Working data ::

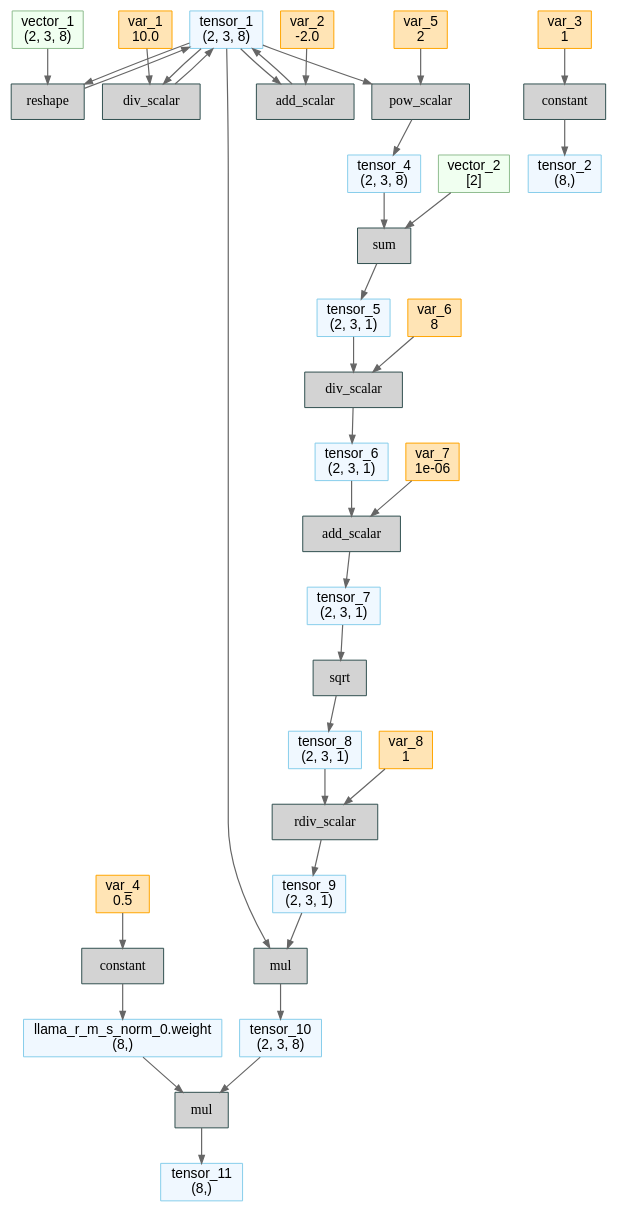
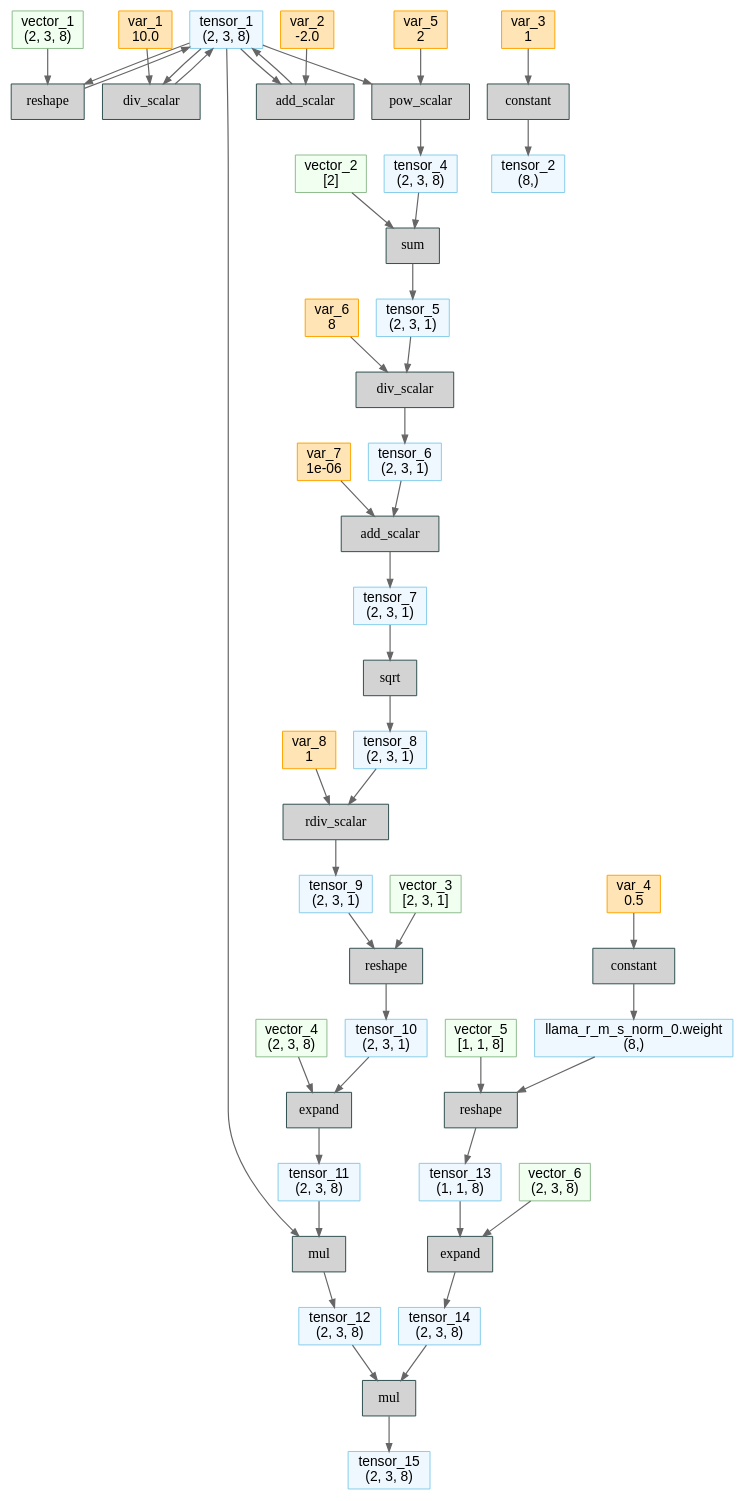
One commit to zhaziqwe/deepx changed the diagram in front/py/examples/4_transformer/llama/1_llamarmsnorm.dot. Above: the diagram before and after it, drawn with Graphviz. The commit also changed 10 other files, not shown here.

```diff
--- a/front/py/examples/4_transformer/llama/1_llamarmsnorm.dot
+++ b/front/py/examples/4_transformer/llama/1_llamarmsnorm.dot
@@ -2,95 +2,127 @@
 digraph {
 	rankdir=TB
 	node [shape=record]
-	128491990484208 [label="tensor_1
+	130357533018672 [label="tensor_1
 (2, 3, 8)" color=skyblue fillcolor=aliceblue fontname="Sans-Serif" labeljust=l shape=box style=filled]
-	128488380960912 [label=reshape color=darkslategray fillcolor=lightgray fontname="Courier Bold" labeljust=l shape=box style=filled]
-	128488380961536 [label="vector_1
+	130357533019536 [label=reshape color=darkslategray fillcolor=lightgray fontname="Courier Bold" labeljust=l shape=box style=filled]
+	130357533018480 [label="vector_1
 (2, 3, 8)" color=darkseagreen fillcolor=honeydew fontname="Sans-Serif" labeljust=l shape=box style=filled]
-	128488380962208 [label=div_scalar color=darkslategray fillcolor=lightgray fontname="Courier Bold" labeljust=l shape=box style=filled]
-	128488380962304 [label="var_1
+	130357533738896 [label=div_scalar color=darkslategray fillcolor=lightgray fontname="Courier Bold" labeljust=l shape=box style=filled]
+	130357533739760 [label="var_1
 10.0" color=orange fillcolor=moccasin fontname="Sans-Serif" labeljust=l shape=box style=filled]
-	128488380961824 [label=add_scalar color=darkslategray fillcolor=lightgray fontname="Courier Bold" labeljust=l shape=box style=filled]
-	128488380962016 [label="var_2
+	130357533752528 [label=add_scalar color=darkslategray fillcolor=lightgray fontname="Courier Bold" labeljust=l shape=box style=filled]
+	130357533752336 [label="var_2
 -2.0" color=orange fillcolor=moccasin fontname="Sans-Serif" labeljust=l shape=box style=filled]
-	128488380965472 [label="tensor_2
+	130357533750272 [label="tensor_2
 (8,)" color=skyblue fillcolor=aliceblue fontname="Sans-Serif" labeljust=l shape=box style=filled]
-	128488380965232 [label=constant color=darkslategray fillcolor=lightgray fontname="Courier Bold" labeljust=l shape=box style=filled]
-	128488380965616 [label="var_3
+	130357533750512 [label=constant color=darkslategray fillcolor=lightgray fontname="Courier Bold" labeljust=l shape=box style=filled]
+	130357533750128 [label="var_3
 1" color=orange fillcolor=moccasin fontname="Sans-Serif" labeljust=l shape=box style=filled]
-	128488380965376 [label="llama_r_m_s_norm_0.weight
+	130357533750368 [label="llama_r_m_s_norm_0.weight
 (8,)" color=skyblue fillcolor=aliceblue fontname="Sans-Serif" labeljust=l shape=box style=filled]
-	128488380965328 [label=constant color=darkslategray fillcolor=lightgray fontname="Courier Bold" labeljust=l shape=box style=filled]
-	128488380965712 [label="var_4
+	130357533750416 [label=constant color=darkslategray fillcolor=lightgray fontname="Courier Bold" labeljust=l shape=box style=filled]
+	130357533750032 [label="var_4
 0.5" color=orange fillcolor=moccasin fontname="Sans-Serif" labeljust=l shape=box style=filled]
-	128488380965808 [label=pow_scalar color=darkslategray fillcolor=lightgray fontname="Courier Bold" labeljust=l shape=box style=filled]
-	128488380965760 [label="var_5
+	130357533749840 [label=pow_scalar color=darkslategray fillcolor=lightgray fontname="Courier Bold" labeljust=l shape=box style=filled]
+	130357533749888 [label="var_5
 2" color=orange fillcolor=moccasin fontname="Sans-Serif" labeljust=l shape=box style=filled]
-	128488380965952 [label="tensor_4
+	130357533749696 [label="tensor_4
 (2, 3, 8)" color=skyblue fillcolor=aliceblue fontname="Sans-Serif" labeljust=l shape=box style=filled]
-	128488380966144 [label="tensor_5
+	130357533749504 [label="tensor_5
 (2, 3, 1)" color=skyblue fillcolor=aliceblue fontname="Sans-Serif" labeljust=l shape=box style=filled]
-	128488380966384 [label="vector_2
+	130357533749264 [label="vector_2
 [2]" color=darkseagreen fillcolor=honeydew fontname="Sans-Serif" labeljust=l shape=box style=filled]
-	128488380966480 [label=sum color=darkslategray fillcolor=lightgray fontname="Courier Bold" labeljust=l shape=box style=filled]
-	128488380966720 [label="tensor_6
+	130357533749168 [label=sum color=darkslategray fillcolor=lightgray fontname="Courier Bold" labeljust=l shape=box style=filled]
+	130357533748928 [label="tensor_6
 (2, 3, 1)" color=skyblue fillcolor=aliceblue fontname="Sans-Serif" labeljust=l shape=box style=filled]
-	128488380966816 [label=div_scalar color=darkslategray fillcolor=lightgray fontname="Courier Bold" labeljust=l shape=box style=filled]
-	128488380966768 [label="var_6
+	130357533748832 [label=div_scalar color=darkslategray fillcolor=lightgray fontname="Courier Bold" labeljust=l shape=box style=filled]
+	130357533748880 [label="var_6
 8" color=orange fillcolor=moccasin fontname="Sans-Serif" labeljust=l shape=box style=filled]
-	128488380966960 [label=add_scalar color=darkslategray fillcolor=lightgray fontname="Courier Bold" labeljust=l shape=box style=filled]
-	128488380966912 [label="var_7
+	130357533748688 [label=add_scalar color=darkslategray fillcolor=lightgray fontname="Courier Bold" labeljust=l shape=box style=filled]
+	130357533748736 [label="var_7
 1e-06" color=orange fillcolor=moccasin fontname="Sans-Serif" labeljust=l shape=box style=filled]
-	128488380967104 [label="tensor_7
+	130357533748544 [label="tensor_7
 (2, 3, 1)" color=skyblue fillcolor=aliceblue fontname="Sans-Serif" labeljust=l shape=box style=filled]
-	128488380967344 [label="tensor_8
+	130357533748304 [label="tensor_8
 (2, 3, 1)" color=skyblue fillcolor=aliceblue fontname="Sans-Serif" labeljust=l shape=box style=filled]
-	128488380967584 [label=sqrt color=darkslategray fillcolor=lightgray fontname="Courier Bold" labeljust=l shape=box style=filled]
-	128488380967680 [label=rdiv_scalar color=darkslategray fillcolor=lightgray fontname="Courier Bold" labeljust=l shape=box style=filled]
-	128488380967536 [label="var_8
+	130357533748064 [label=sqrt color=darkslategray fillcolor=lightgray fontname="Courier Bold" labeljust=l shape=box style=filled]
+	130357533747968 [label=rdiv_scalar color=darkslategray fillcolor=lightgray fontname="Courier Bold" labeljust=l shape=box style=filled]
+	130357533748112 [label="var_8
 1" color=orange fillcolor=moccasin fontname="Sans-Serif" labeljust=l shape=box style=filled]
-	128488380967824 [label="tensor_9
+	130357533747824 [label="tensor_9
 (2, 3, 1)" color=skyblue fillcolor=aliceblue fontname="Sans-Serif" labeljust=l shape=box style=filled]
-	128488380968064 [label=mul color=darkslategray fillcolor=lightgray fontname="Courier Bold" labeljust=l shape=box style=filled]
-	128488380968160 [label="tensor_10
+	130357533747584 [label="tensor_10
+(2, 3, 1)" color=skyblue fillcolor=aliceblue fontname="Sans-Serif" labeljust=l shape=box style=filled]
+	130357533747344 [label=reshape color=darkslategray fillcolor=lightgray fontname="Courier Bold" labeljust=l shape=box style=filled]
+	130357533747392 [label="vector_3
+[2, 3, 1]" color=darkseagreen fillcolor=honeydew fontname="Sans-Serif" labeljust=l shape=box style=filled]
+	130357533747248 [label="tensor_11
 (2, 3, 8)" color=skyblue fillcolor=aliceblue fontname="Sans-Serif" labeljust=l shape=box style=filled]
-	128488380968400 [label=mul color=darkslategray fillcolor=lightgray fontname="Courier Bold" labeljust=l shape=box style=filled]
-	128488380968496 [label="tensor_11
-(8,)" color=skyblue fillcolor=aliceblue fontname="Sans-Serif" labeljust=l shape=box style=filled]
-	128488380960912 -> 128491990484208 [arrowsize=0.8 color=gray40 penwidth=1.2]
-	128488380962208 -> 128491990484208 [arrowsize=0.8 color=gray40 penwidth=1.2]
-	128488380961824 -> 128491990484208 [arrowsize=0.8 color=gray40 penwidth=1.2]
-	128491990484208 -> 128488380960912 [arrowsize=0.8 color=gray40 penwidth=1.2]
-	128488380961536 -> 128488380960912 [arrowsize=0.8 color=gray40 penwidth=1.2]
-	128491990484208 -> 128488380962208 [arrowsize=0.8 color=gray40 penwidth=1.2]
-	128488380962304 -> 128488380962208 [arrowsize=0.8 color=gray40 penwidth=1.2]
-	128491990484208 -> 128488380961824 [arrowsize=0.8 color=gray40 penwidth=1.2]
-	128488380962016 -> 128488380961824 [arrowsize=0.8 color=gray40 penwidth=1.2]
-	128488380965232 -> 128488380965472 [arrowsize=0.8 color=gray40 penwidth=1.2]
-	128488380965616 -> 128488380965232 [arrowsize=0.8 color=gray40 penwidth=1.2]
-	128488380965328 -> 128488380965376 [arrowsize=0.8 color=gray40 penwidth=1.2]
-	128488380965712 -> 128488380965328 [arrowsize=0.8 color=gray40 penwidth=1.2]
-	128491990484208 -> 128488380965808 [arrowsize=0.8 color=gray40 penwidth=1.2]
-	128488380965760 -> 128488380965808 [arrowsize=0.8 color=gray40 penwidth=1.2]
-	128488380965808 -> 128488380965952 [arrowsize=0.8 color=gray40 penwidth=1.2]
-	128488380966480 -> 128488380966144 [arrowsize=0.8 color=gray40 penwidth=1.2]
-	128488380965952 -> 128488380966480 [arrowsize=0.8 color=gray40 penwidth=1.2]
-	128488380966384 -> 128488380966480 [arrowsize=0.8 color=gray40 penwidth=1.2]
-	128488380966816 -> 128488380966720 [arrowsize=0.8 color=gray40 penwidth=1.2]
-	128488380966144 -> 128488380966816 [arrowsize=0.8 color=gray40 penwidth=1.2]
-	128488380966768 -> 128488380966816 [arrowsize=0.8 color=gray40 penwidth=1.2]
-	128488380966720 -> 128488380966960 [arrowsize=0.8 color=gray40 penwidth=1.2]
-	128488380966912 -> 128488380966960 [arrowsize=0.8 color=gray40 penwidth=1.2]
-	128488380966960 -> 128488380967104 [arrowsize=0.8 color=gray40 penwidth=1.2]
-	128488380967584 -> 128488380967344 [arrowsize=0.8 color=gray40 penwidth=1.2]
-	128488380967104 -> 128488380967584 [arrowsize=0.8 color=gray40 penwidth=1.2]
-	128488380967536 -> 128488380967680 [arrowsize=0.8 color=gray40 penwidth=1.2]
-	128488380967344 -> 128488380967680 [arrowsize=0.8 color=gray40 penwidth=1.2]
-	128488380967680 -> 128488380967824 [arrowsize=0.8 color=gray40 penwidth=1.2]
-	128491990484208 -> 128488380968064 [arrowsize=0.8 color=gray40 penwidth=1.2]
-	128488380967824 -> 128488380968064 [arrowsize=0.8 color=gray40 penwidth=1.2]
-	128488380968064 -> 128488380968160 [arrowsize=0.8 color=gray40 penwidth=1.2]
-	128488380965376 -> 128488380968400 [arrowsize=0.8 color=gray40 penwidth=1.2]
-	128488380968160 -> 128488380968400 [arrowsize=0.8 color=gray40 penwidth=1.2]
-	128488380968400 -> 128488380968496 [arrowsize=0.8 color=gray40 penwidth=1.2]
+	130357533746960 [label=expand color=darkslategray fillcolor=lightgray fontname="Courier Bold" labeljust=l shape=box style=filled]
+	130357533747008 [label="vector_4
+(2, 3, 8)" color=darkseagreen fillcolor=honeydew fontname="Sans-Serif" labeljust=l shape=box style=filled]
+	130357533746864 [label=mul color=darkslategray fillcolor=lightgray fontname="Courier Bold" labeljust=l shape=box style=filled]
+	130357533746720 [label="tensor_12
+(2, 3, 8)" color=skyblue fillcolor=aliceblue fontname="Sans-Serif" labeljust=l shape=box style=filled]
+	130357534894224 [label="tensor_13
+(1, 1, 8)" color=skyblue fillcolor=aliceblue fontname="Sans-Serif" labeljust=l shape=box style=filled]
+	130357533740336 [label=reshape color=darkslategray fillcolor=lightgray fontname="Courier Bold" labeljust=l shape=box style=filled]
+	130357533740672 [label="vector_5
+[1, 1, 8]" color=darkseagreen fillcolor=honeydew fontname="Sans-Serif" labeljust=l shape=box style=filled]
+	130357533740528 [label="tensor_14
+(2, 3, 8)" color=skyblue fillcolor=aliceblue fontname="Sans-Serif" labeljust=l shape=box style=filled]
+	130357533740768 [label=expand color=darkslategray fillcolor=lightgray fontname="Courier Bold" labeljust=l shape=box style=filled]
+	130357533740816 [label="vector_6
+(2, 3, 8)" color=darkseagreen fillcolor=honeydew fontname="Sans-Serif" labeljust=l shape=box style=filled]
+	130357533741152 [label=mul color=darkslategray fillcolor=lightgray fontname="Courier Bold" labeljust=l shape=box style=filled]
+	130357533742736 [label="tensor_15
+(2, 3, 8)" color=skyblue fillcolor=aliceblue fontname="Sans-Serif" labeljust=l shape=box style=filled]
+	130357533019536 -> 130357533018672 [arrowsize=0.8 color=gray40 penwidth=1.2]
+	130357533738896 -> 130357533018672 [arrowsize=0.8 color=gray40 penwidth=1.2]
+	130357533752528 -> 130357533018672 [arrowsize=0.8 color=gray40 penwidth=1.2]
+	130357533018672 -> 130357533019536 [arrowsize=0.8 color=gray40 penwidth=1.2]
+	130357533018480 -> 130357533019536 [arrowsize=0.8 color=gray40 penwidth=1.2]
+	130357533018672 -> 130357533738896 [arrowsize=0.8 color=gray40 penwidth=1.2]
+	130357533739760 -> 130357533738896 [arrowsize=0.8 color=gray40 penwidth=1.2]
+	130357533018672 -> 130357533752528 [arrowsize=0.8 color=gray40 penwidth=1.2]
+	130357533752336 -> 130357533752528 [arrowsize=0.8 color=gray40 penwidth=1.2]
+	130357533750512 -> 130357533750272 [arrowsize=0.8 color=gray40 penwidth=1.2]
+	130357533750128 -> 130357533750512 [arrowsize=0.8 color=gray40 penwidth=1.2]
+	130357533750416 -> 130357533750368 [arrowsize=0.8 color=gray40 penwidth=1.2]
+	130357533750032 -> 130357533750416 [arrowsize=0.8 color=gray40 penwidth=1.2]
+	130357533018672 -> 130357533749840 [arrowsize=0.8 color=gray40 penwidth=1.2]
+	130357533749888 -> 130357533749840 [arrowsize=0.8 color=gray40 penwidth=1.2]
+	130357533749840 -> 130357533749696 [arrowsize=0.8 color=gray40 penwidth=1.2]
+	130357533749168 -> 130357533749504 [arrowsize=0.8 color=gray40 penwidth=1.2]
+	130357533749696 -> 130357533749168 [arrowsize=0.8 color=gray40 penwidth=1.2]
+	130357533749264 -> 130357533749168 [arrowsize=0.8 color=gray40 penwidth=1.2]
+	130357533748832 -> 130357533748928 [arrowsize=0.8 color=gray40 penwidth=1.2]
+	130357533749504 -> 130357533748832 [arrowsize=0.8 color=gray40 penwidth=1.2]
+	130357533748880 -> 130357533748832 [arrowsize=0.8 color=gray40 penwidth=1.2]
+	130357533748928 -> 130357533748688 [arrowsize=0.8 color=gray40 penwidth=1.2]
+	130357533748736 -> 130357533748688 [arrowsize=0.8 color=gray40 penwidth=1.2]
+	130357533748688 -> 130357533748544 [arrowsize=0.8 color=gray40 penwidth=1.2]
+	130357533748064 -> 130357533748304 [arrowsize=0.8 color=gray40 penwidth=1.2]
+	130357533748544 -> 130357533748064 [arrowsize=0.8 color=gray40 penwidth=1.2]
+	130357533748112 -> 130357533747968 [arrowsize=0.8 color=gray40 penwidth=1.2]
+	130357533748304 -> 130357533747968 [arrowsize=0.8 color=gray40 penwidth=1.2]
+	130357533747968 -> 130357533747824 [arrowsize=0.8 color=gray40 penwidth=1.2]
+	130357533747344 -> 130357533747584 [arrowsize=0.8 color=gray40 penwidth=1.2]
+	130357533747824 -> 130357533747344 [arrowsize=0.8 color=gray40 penwidth=1.2]
+	130357533747392 -> 130357533747344 [arrowsize=0.8 color=gray40 penwidth=1.2]
+	130357533746960 -> 130357533747248 [arrowsize=0.8 color=gray40 penwidth=1.2]
+	130357533747584 -> 130357533746960 [arrowsize=0.8 color=gray40 penwidth=1.2]
+	130357533747008 -> 130357533746960 [arrowsize=0.8 color=gray40 penwidth=1.2]
+	130357533018672 -> 130357533746864 [arrowsize=0.8 color=gray40 penwidth=1.2]
+	130357533747248 -> 130357533746864 [arrowsize=0.8 color=gray40 penwidth=1.2]
+	130357533746864 -> 130357533746720 [arrowsize=0.8 color=gray40 penwidth=1.2]
+	130357533740336 -> 130357534894224 [arrowsize=0.8 color=gray40 penwidth=1.2]
+	130357533750368 -> 130357533740336 [arrowsize=0.8 color=gray40 penwidth=1.2]
+	130357533740672 -> 130357533740336 [arrowsize=0.8 color=gray40 penwidth=1.2]
+	130357533740768 -> 130357533740528 [arrowsize=0.8 color=gray40 penwidth=1.2]
+	130357534894224 -> 130357533740768 [arrowsize=0.8 color=gray40 penwidth=1.2]
+	130357533740816 -> 130357533740768 [arrowsize=0.8 color=gray40 penwidth=1.2]
+	130357533740528 -> 130357533741152 [arrowsize=0.8 color=gray40 penwidth=1.2]
+	130357533746720 -> 130357533741152 [arrowsize=0.8 color=gray40 penwidth=1.2]
+	130357533741152 -> 130357533742736 [arrowsize=0.8 color=gray40 penwidth=1.2]
 }
```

To do :: Check each line of the records above for the string "front", and report every line that has it.

Response to the task ::
One commit to zhaziqwe/deepx changed the diagram in front/py/examples/4_transformer/llama/1_llamarmsnorm.dot. Above: the diagram before and after it, drawn with Graphviz. The commit also changed 10 other files, not shown here.
--- a/front/py/examples/4_transformer/llama/1_llamarmsnorm.dot
+++ b/front/py/examples/4_transformer/llama/1_llamarmsnorm.dot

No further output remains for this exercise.